Content starts

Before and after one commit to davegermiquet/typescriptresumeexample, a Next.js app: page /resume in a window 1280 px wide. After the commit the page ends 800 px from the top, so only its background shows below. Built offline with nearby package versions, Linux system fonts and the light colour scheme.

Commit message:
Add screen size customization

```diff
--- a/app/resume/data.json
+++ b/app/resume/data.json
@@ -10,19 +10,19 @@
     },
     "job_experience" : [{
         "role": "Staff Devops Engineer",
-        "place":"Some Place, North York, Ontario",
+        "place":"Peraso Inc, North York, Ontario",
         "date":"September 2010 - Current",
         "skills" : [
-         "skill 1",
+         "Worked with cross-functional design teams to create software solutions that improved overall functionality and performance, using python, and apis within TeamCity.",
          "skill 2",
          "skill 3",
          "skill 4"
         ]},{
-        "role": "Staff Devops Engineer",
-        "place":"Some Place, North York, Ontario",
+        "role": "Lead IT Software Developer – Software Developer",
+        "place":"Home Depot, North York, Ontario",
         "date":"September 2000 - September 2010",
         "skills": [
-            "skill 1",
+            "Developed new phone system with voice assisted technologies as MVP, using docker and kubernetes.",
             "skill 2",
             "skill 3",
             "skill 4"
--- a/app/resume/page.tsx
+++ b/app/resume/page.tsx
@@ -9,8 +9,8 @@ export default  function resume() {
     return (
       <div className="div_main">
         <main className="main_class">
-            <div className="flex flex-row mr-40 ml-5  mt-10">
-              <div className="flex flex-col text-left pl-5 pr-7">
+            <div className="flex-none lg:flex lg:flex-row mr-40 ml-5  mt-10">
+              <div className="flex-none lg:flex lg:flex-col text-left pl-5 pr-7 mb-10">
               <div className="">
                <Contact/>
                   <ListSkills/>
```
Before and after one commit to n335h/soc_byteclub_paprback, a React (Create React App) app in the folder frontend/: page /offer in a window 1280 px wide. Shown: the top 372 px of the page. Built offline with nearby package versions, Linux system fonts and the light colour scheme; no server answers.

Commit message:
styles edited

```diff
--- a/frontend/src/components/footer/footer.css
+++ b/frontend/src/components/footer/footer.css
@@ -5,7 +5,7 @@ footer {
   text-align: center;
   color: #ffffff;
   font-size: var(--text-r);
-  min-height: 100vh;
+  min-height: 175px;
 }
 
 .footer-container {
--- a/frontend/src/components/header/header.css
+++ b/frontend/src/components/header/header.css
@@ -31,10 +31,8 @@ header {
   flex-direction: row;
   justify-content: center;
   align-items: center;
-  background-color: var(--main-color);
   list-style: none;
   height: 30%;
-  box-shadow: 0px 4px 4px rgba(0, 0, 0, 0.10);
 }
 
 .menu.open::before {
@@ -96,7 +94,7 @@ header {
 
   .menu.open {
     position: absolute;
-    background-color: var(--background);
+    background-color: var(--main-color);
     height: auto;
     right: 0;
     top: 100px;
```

Content ends

◆ What the exercise asks:
Repeat the records above exactly.

◆ Response:
Before and after one commit to davegermiquet/typescriptresumeexample, a Next.js app: page /resume in a window 1280 px wide. After the commit the page ends 800 px from the top, so only its background shows below. Built offline with nearby package versions, Linux system fonts and the light colour scheme.

Commit message:
Add screen size customization

```diff
--- a/app/resume/data.json
+++ b/app/resume/data.json
@@ -10,19 +10,19 @@
     },
     "job_experience" : [{
         "role": "Staff Devops Engineer",
-        "place":"Some Place, North York, Ontario",
+        "place":"Peraso Inc, North York, Ontario",
         "date":"September 2010 - Current",
         "skills" : [
-         "skill 1",
+         "Worked with cross-functional design teams to create software solutions that improved overall functionality and performance, using python, and apis within TeamCity.",
          "skill 2",
          "skill 3",
          "skill 4"
         ]},{
-        "role": "Staff Devops Engineer",
-        "place":"Some Place, North York, Ontario",
+        "role": "Lead IT Software Developer – Software Developer",
+        "place":"Home Depot, North York, Ontario",
         "date":"September 2000 - September 2010",
         "skills": [
-            "skill 1",
+            "Developed new phone system with voice assisted technologies as MVP, using docker and kubernetes.",
             "skill 2",
             "skill 3",
             "skill 4"
--- a/app/resume/page.tsx
+++ b/app/resume/page.tsx
@@ -9,8 +9,8 @@ export default  function resume() {
     return (
       <div className="div_main">
         <main className="main_class">
-            <div className="flex flex-row mr-40 ml-5  mt-10">
-              <div className="flex flex-col text-left pl-5 pr-7">
+            <div className="flex-none lg:flex lg:flex-row mr-40 ml-5  mt-10">
+              <div className="flex-none lg:flex lg:flex-col text-left pl-5 pr-7 mb-10">
               <div className="">
                <Contact/>
                   <ListSkills/>
```
Before and after one commit to n335h/soc_byteclub_paprback, a React (Create React App) app in the folder frontend/: page /offer in a window 1280 px wide. Shown: the top 372 px of the page. Built offline with nearby package versions, Linux system fonts and the light colour scheme; no server answers.

Commit message:
styles edited

```diff
--- a/frontend/src/components/footer/footer.css
+++ b/frontend/src/components/footer/footer.css
@@ -5,7 +5,7 @@ footer {
   text-align: center;
   color: #ffffff;
   font-size: var(--text-r);
-  min-height: 100vh;
+  min-height: 175px;
 }
 
 .footer-container {
--- a/frontend/src/components/header/header.css
+++ b/frontend/src/components/header/header.css
@@ -31,10 +31,8 @@ header {
   flex-direction: row;
   justify-content: center;
   align-items: center;
-  background-color: var(--main-color);
   list-style: none;
   height: 30%;
-  box-shadow: 0px 4px 4px rgba(0, 0, 0, 0.10);
 }
 
 .menu.open::before {
@@ -96,7 +94,7 @@ header {
 
   .menu.open {
     position: absolute;
-    background-color: var(--background);
+    background-color: var(--main-color);
     height: auto;
     right: 0;
     top: 100px;
```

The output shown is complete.